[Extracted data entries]

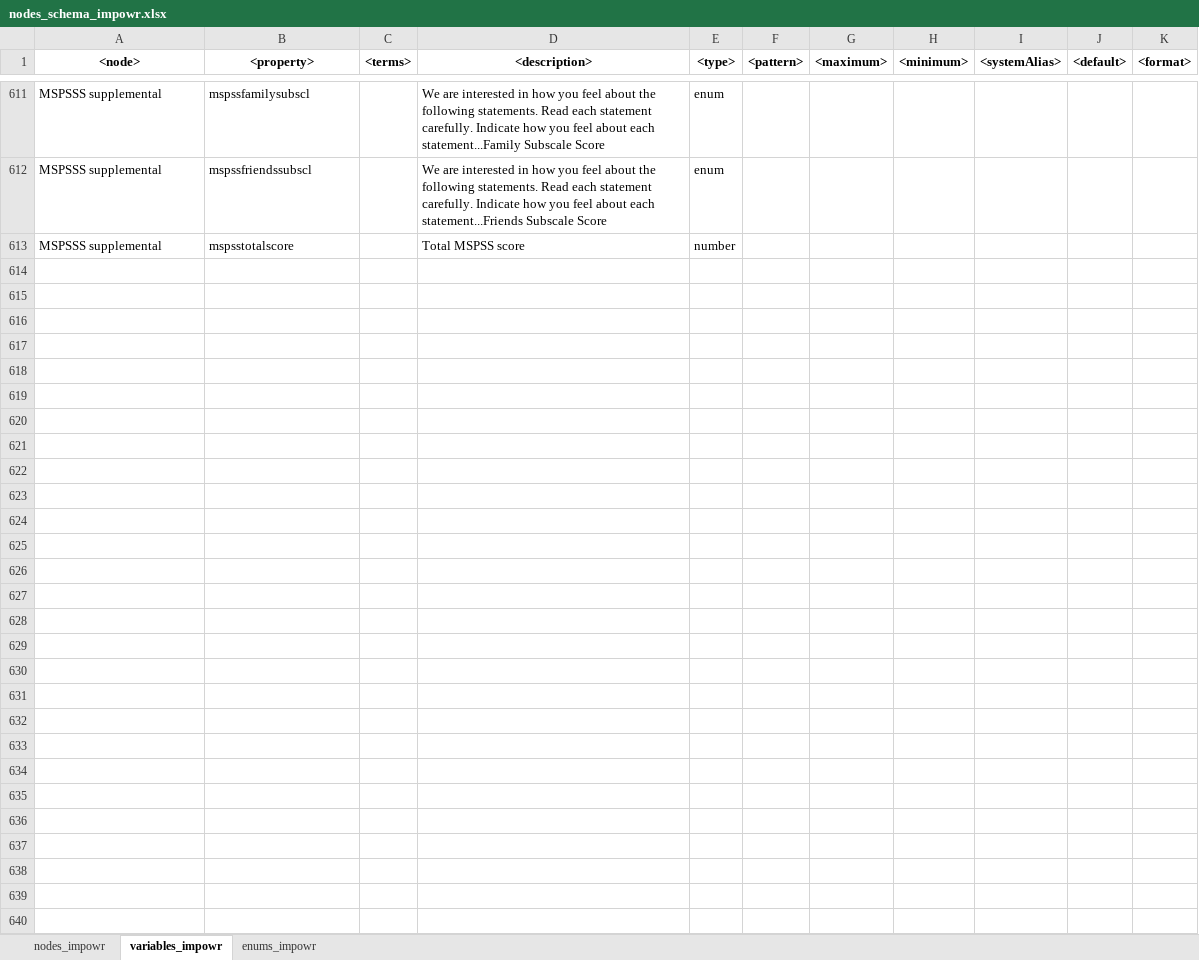
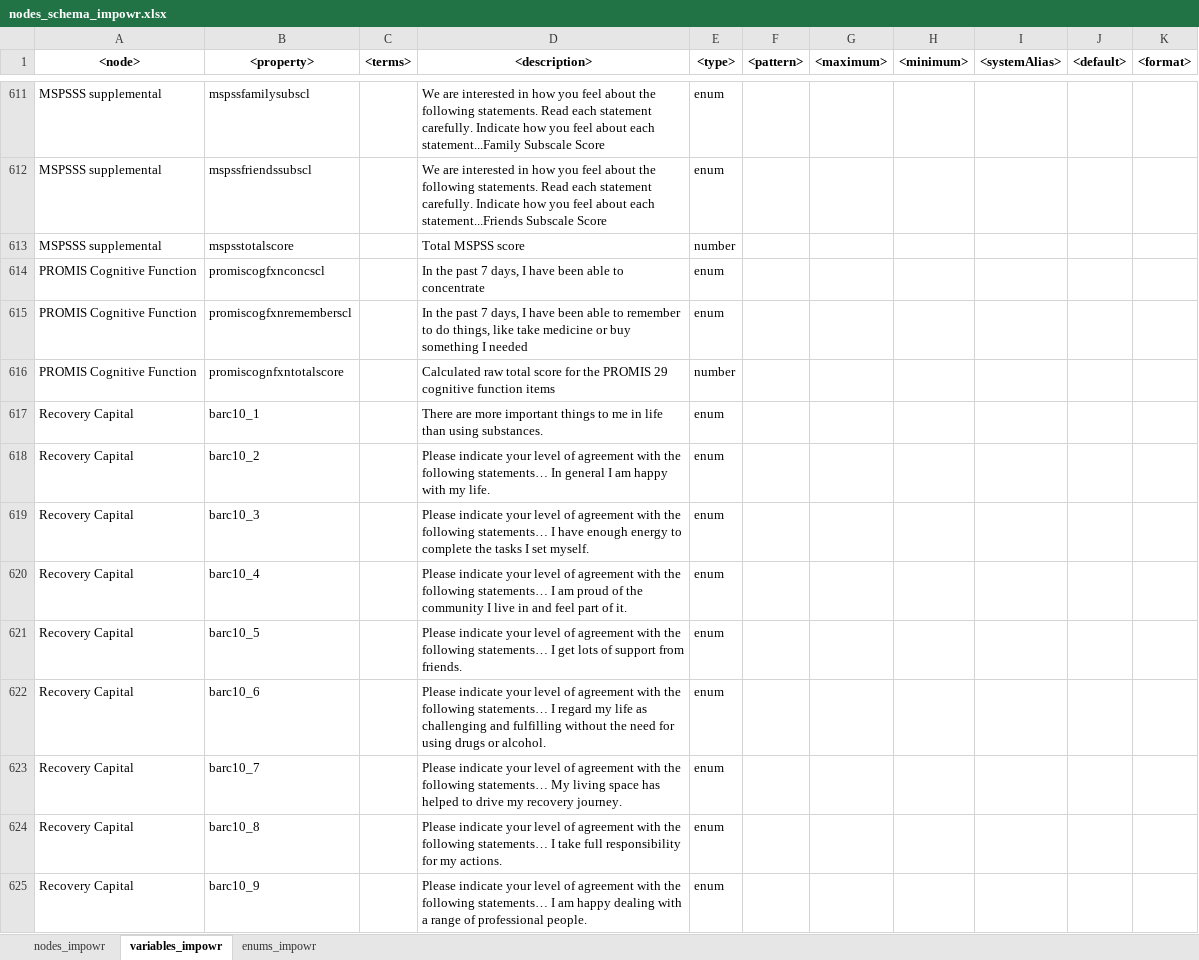
Before and after one commit to uc-cdis/dcfdictionary, an Excel workbook: gdcdictionary/xlsx/nodes_schema_impowr.xlsx, sheet variables_impowr, drawn as a sheet; only a part is shown, gaps mark what is left out; values as stored, in another font and other column widths than the file's, no borders; the diff covers the shown part only; the diff names each change by its address in the sheet, - before the commit and + after, or states it on an @@ line.

Commit message:
Update nodes_schema_impowr.xlsx
Added social and overall function variables.

```diff
--- a/gdcdictionary/xlsx/nodes_schema_impowr.xlsx (sheet variables_impowr)
+++ b/gdcdictionary/xlsx/nodes_schema_impowr.xlsx (sheet variables_impowr)
+row 614: PROMIS Cognitive Function | promiscogfxnconcscl |  | In the past 7 days, I have been able to concentrate | enum
+row 615: PROMIS Cognitive Function | promiscogfxnrememberscl |  | In the past 7 days, I have been able to remember to do things, like take medicine or buy something I needed | enum
+row 616: PROMIS Cognitive Function | promiscognfxntotalscore |  | Calculated raw total score for the PROMIS 29 cognitive function items | number
+row 617: Recovery Capital | barc10_1 |  | There are more important things to me in life than using substances. | enum
+row 618: Recovery Capital | barc10_2 |  | Please indicate your level of agreement with the following statements… In general I am happy with my life. | enum
+row 619: Recovery Capital | barc10_3 |  | Please indicate your level of agreement with the following statements… I have enough energy to complete the tasks I set myself. | enum
+row 620: Recovery Capital | barc10_4 |  | Please indicate your level of agreement with the following statements… I am proud of the community I live in and feel part of it. | enum
+row 621: Recovery Capital | barc10_5 |  | Please indicate your level of agreement with the following statements… I get lots of support from friends. | enum
+row 622: Recovery Capital | barc10_6 |  | Please indicate your level of agreement with the following statements… I regard my life as challenging and fulfilling without the need for using drugs or alcohol. | enum
+row 623: Recovery Capital | barc10_7 |  | Please indicate your level of agreement with the following statements… My living space has helped to drive my recovery journey. | enum
+row 624: Recovery Capital | barc10_8 |  | Please indicate your level of agreement with the following statements… I take full responsibility for my actions. | enum
+row 625: Recovery Capital | barc10_9 |  | Please indicate your level of agreement with the following statements… I am happy dealing with a range of professional people. | enum
```
Also changed, not shown: 12 added rows elsewhere in this sheet.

Task description =
Every line in the data that holds "Please" should be copied out.

Solution to the problem =
+row 618: Recovery Capital | barc10_2 |  | Please indicate your level of agreement with the following statements… In general I am happy with my life. | enum
+row 619: Recovery Capital | barc10_3 |  | Please indicate your level of agreement with the following statements… I have enough energy to complete the tasks I set myself. | enum
+row 620: Recovery Capital | barc10_4 |  | Please indicate your level of agreement with the following statements… I am proud of the community I live in and feel part of it. | enum
+row 621: Recovery Capital | barc10_5 |  | Please indicate your level of agreement with the following statements… I get lots of support from friends. | enum
+row 622: Recovery Capital | barc10_6 |  | Please indicate your level of agreement with the following statements… I regard my life as challenging and fulfilling without the need for using drugs or alcohol. | enum
+row 623: Recovery Capital | barc10_7 |  | Please indicate your level of agreement with the following statements… My living space has helped to drive my recovery journey. | enum
+row 624: Recovery Capital | barc10_8 |  | Please indicate your level of agreement with the following statements… I take full responsibility for my actions. | enum
+row 625: Recovery Capital | barc10_9 |  | Please indicate your level of agreement with the following statements… I am happy dealing with a range of professional people. | enum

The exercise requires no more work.